Thursday, August 30, 2007
Wednesday, August 29, 2007
But when the consumer sees the player at $199, that will make a much larger difference in purchasing the unit as opposed to depending on the average Wal-Mart customer to do the math on the Toshiba deal.
Product announcement HERE
Tuesday, August 28, 2007
First off, check out this Film maker's Toolkit using WEB 2.0 HERE. This is a really nice site that has some great ideas (i.e. location scouting with Microsoft Live Local sat pics and Google Earth). I actually used NASA's World Wind to scout locations for The Aquarium. Lots of other cool tricks here as well.

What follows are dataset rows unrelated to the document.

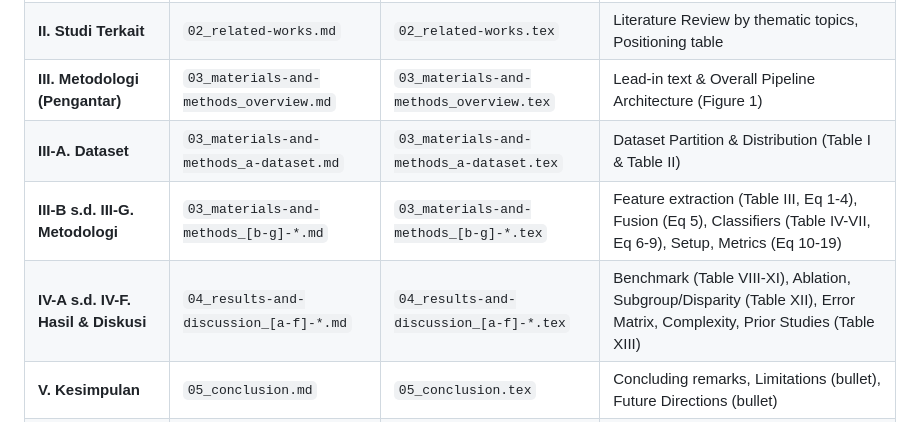
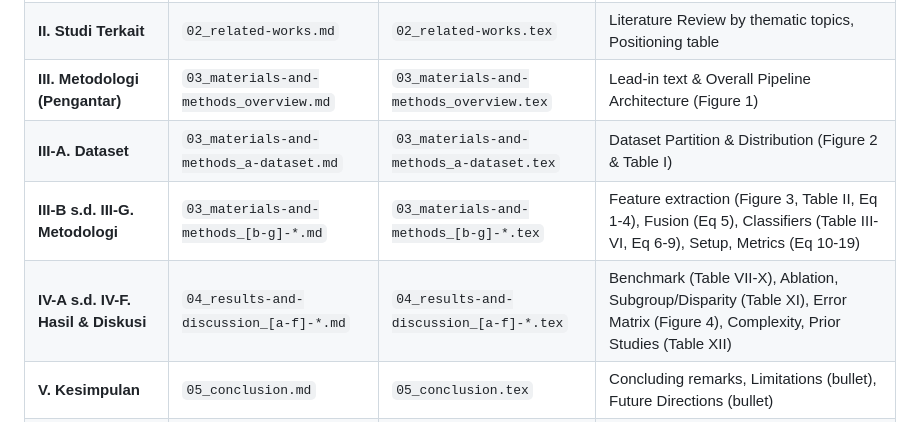
Before and after one commit to rafyakbar/face-race-gender-classification-using-multi-domain-vit, a Markdown page: WORKFLOW.md, the part around the change. Rendered like a GitHub page.

```diff
--- a/WORKFLOW.md
+++ b/WORKFLOW.md
@@ -118,9 +118,9 @@ paper_latex_[id|en]/
 | **I. Pendahuluan** | `01_introduction.md` | `01_introduction.tex` | Background, Problem, Gap, Contributions (bullet), Paper Organization |
 | **II. Studi Terkait** | `02_related-works.md` | `02_related-works.tex` | Literature Review by thematic topics, Positioning table |
 | **III. Metodologi (Pengantar)**| `03_materials-and-methods_overview.md` | `03_materials-and-methods_overview.tex` | Lead-in text & Overall Pipeline Architecture (Figure 1) |
-| **III-A. Dataset** | `03_materials-and-methods_a-dataset.md` | `03_materials-and-methods_a-dataset.tex` | Dataset Partition & Distribution (Table I & Table II) |
-| **III-B s.d. III-G. Metodologi**| `03_materials-and-methods_[b-g]-*.md` | `03_materials-and-methods_[b-g]-*.tex` | Feature extraction (Table III, Eq 1-4), Fusion (Eq 5), Classifiers (Table IV-VII, Eq 6-9), Setup, Metrics (Eq 10-19) |
-| **IV-A s.d. IV-F. Hasil & Diskusi**| `04_results-and-discussion_[a-f]-*.md`| `04_results-and-discussion_[a-f]-*.tex`| Benchmark (Table VIII-XI), Ablation, Subgroup/Disparity (Table XII), Error Matrix, Complexity, Prior Studies (Table XIII) |
+| **III-A. Dataset** | `03_materials-and-methods_a-dataset.md` | `03_materials-and-methods_a-dataset.tex` | Dataset Partition & Distribution (Figure 2 & Table I) |
+| **III-B s.d. III-G. Metodologi**| `03_materials-and-methods_[b-g]-*.md` | `03_materials-and-methods_[b-g]-*.tex` | Feature extraction (Figure 3, Table II, Eq 1-4), Fusion (Eq 5), Classifiers (Table III-VI, Eq 6-9), Setup, Metrics (Eq 10-19) |
+| **IV-A s.d. IV-F. Hasil & Diskusi**| `04_results-and-discussion_[a-f]-*.md`| `04_results-and-discussion_[a-f]-*.tex`| Benchmark (Table VII-X), Ablation, Subgroup/Disparity (Table XI), Error Matrix (Figure 4), Complexity, Prior Studies (Table XII) |
 | **V. Kesimpulan** | `05_conclusion.md` | `05_conclusion.tex` | Concluding remarks, Limitations (bullet), Future Directions (bullet) |
 | **Referensi** | `06_references.md` | `references.bib` | Standard BibTeX database (`@article`, `@inproceedings`, `@book`) |
 | **Biografi** | `07_biographies.md` | `07_biographies.tex` | Biographies with photo embeddings |
```
Also changed, not shown: README.AI.md (+3 -3 lines).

In other news, NASA is sending Luke Skywalker's original Lightsaber prop into space on the shuttle to celebrate the 30th anniversary of Star Wars. I love this kind of stuff. I love how NASA embraces science fiction and the pop culture surrounding it and acknowledging the influence of these phenomenon on the space program. Check it out HERE.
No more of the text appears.